Baba Joginder Singh, father of Sant Jarnail Singh Bhindranwale, it may be recalled was authorized by all the leaders, including Sant Harchand Singh Longowal, Jagdey Singh Talwandi and Parkash Singh Badal, to take whatever steps he deemed fit to bring about complete unity among various Sikh factions. The nine member committee constituted by Baba Joginder Singh included among others Sant Longowal, J. S. Talwandi, P.S. Badal and G.S. Tohra. Two members, Sirmaranjit Singh Mann and Manjit Singh are in jail, Harinder Singh is in Norway and Gurtej Singh is underground. Only Jagjit Singh, brother of Sant Bhindranwale, who is on bail, is available for meetings.
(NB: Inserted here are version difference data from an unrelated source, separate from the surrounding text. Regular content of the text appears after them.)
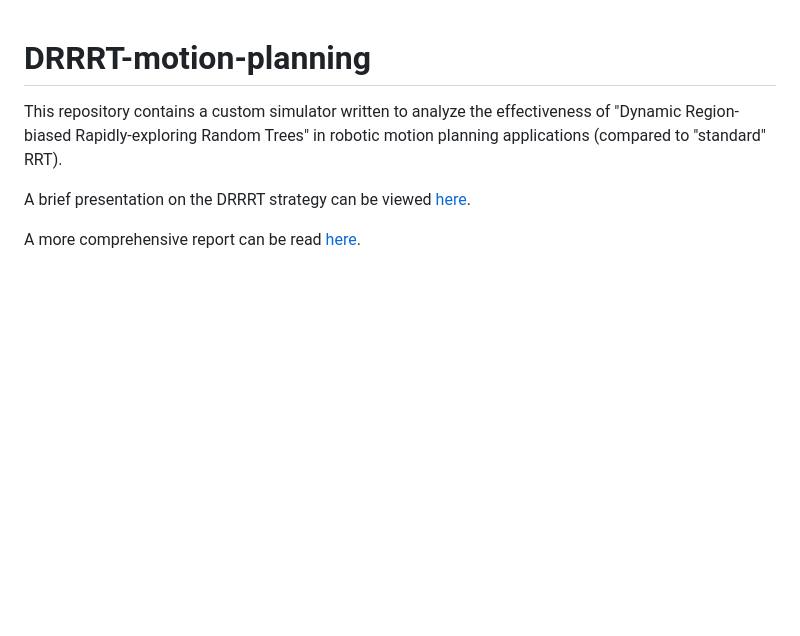
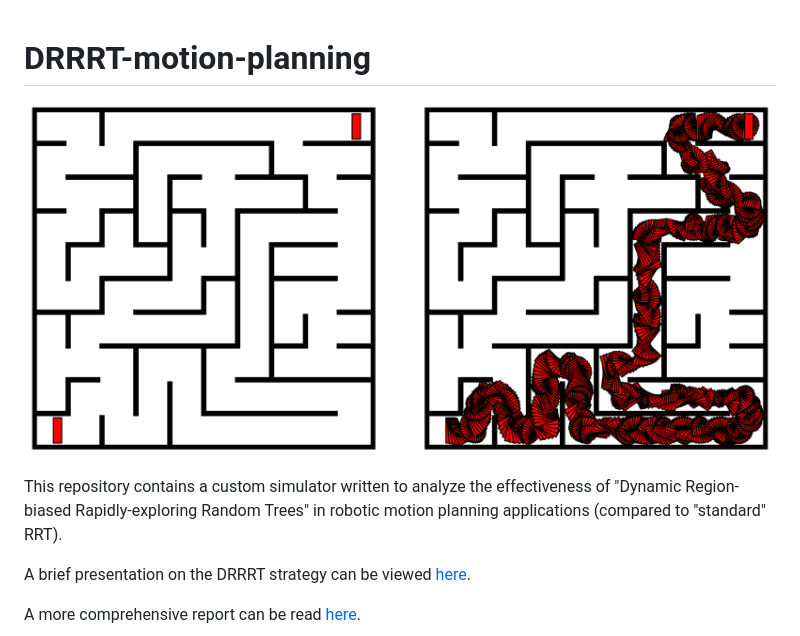
Before and after one commit to ragibson/DRRRT-motion-planning, a Markdown page: README.md, the part around the change. Drawn GitHub-style; pictures changed too: readme_maze_example.png (added); blank space fills up the shorter version.

Commit message:
Add image to README

```diff
--- a/README.md
+++ b/README.md
@@ -1,4 +1,6 @@
 # DRRRT-motion-planning
+
+![maze example](readme_maze_example.png)
 
 This repository contains a custom simulator written to analyze the
 effectiveness of "Dynamic Region-biased Rapidly-exploring Random Trees" in
```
In this situation the effective control of the United Akali Dal would have remained with the old Akali leadership with the additional advantage of total unity at all levels. But Longowal, Badal and Tohra rejected this 9 member committee after giving written authorization to the Baba as they did not reconcile with the idea of accepting Baba Joginder Singh as the Supreme leader. The much desired unity at this critical juncture in Sikh history was sabotaged for narrow, egotistical and selfish reasons.
Once again Sikh masses find themselves pulled in different directions by their leaders. The cursed internecine quarrel (the “kursi yudh”) threatens to blow up the prospect of an honorable life for the Sikhs.
Time has come when Sikh masses cannot afford to watch this destructive “kursi” game as idle spectators. They must assert themselves and force all those leaders to retire from the scene who have not learned any lesson, and who are more concerned with their personal ambitions than the collective fate and aspirations of the Sikh nation.
Article extracted from this publication >> May 31, 1985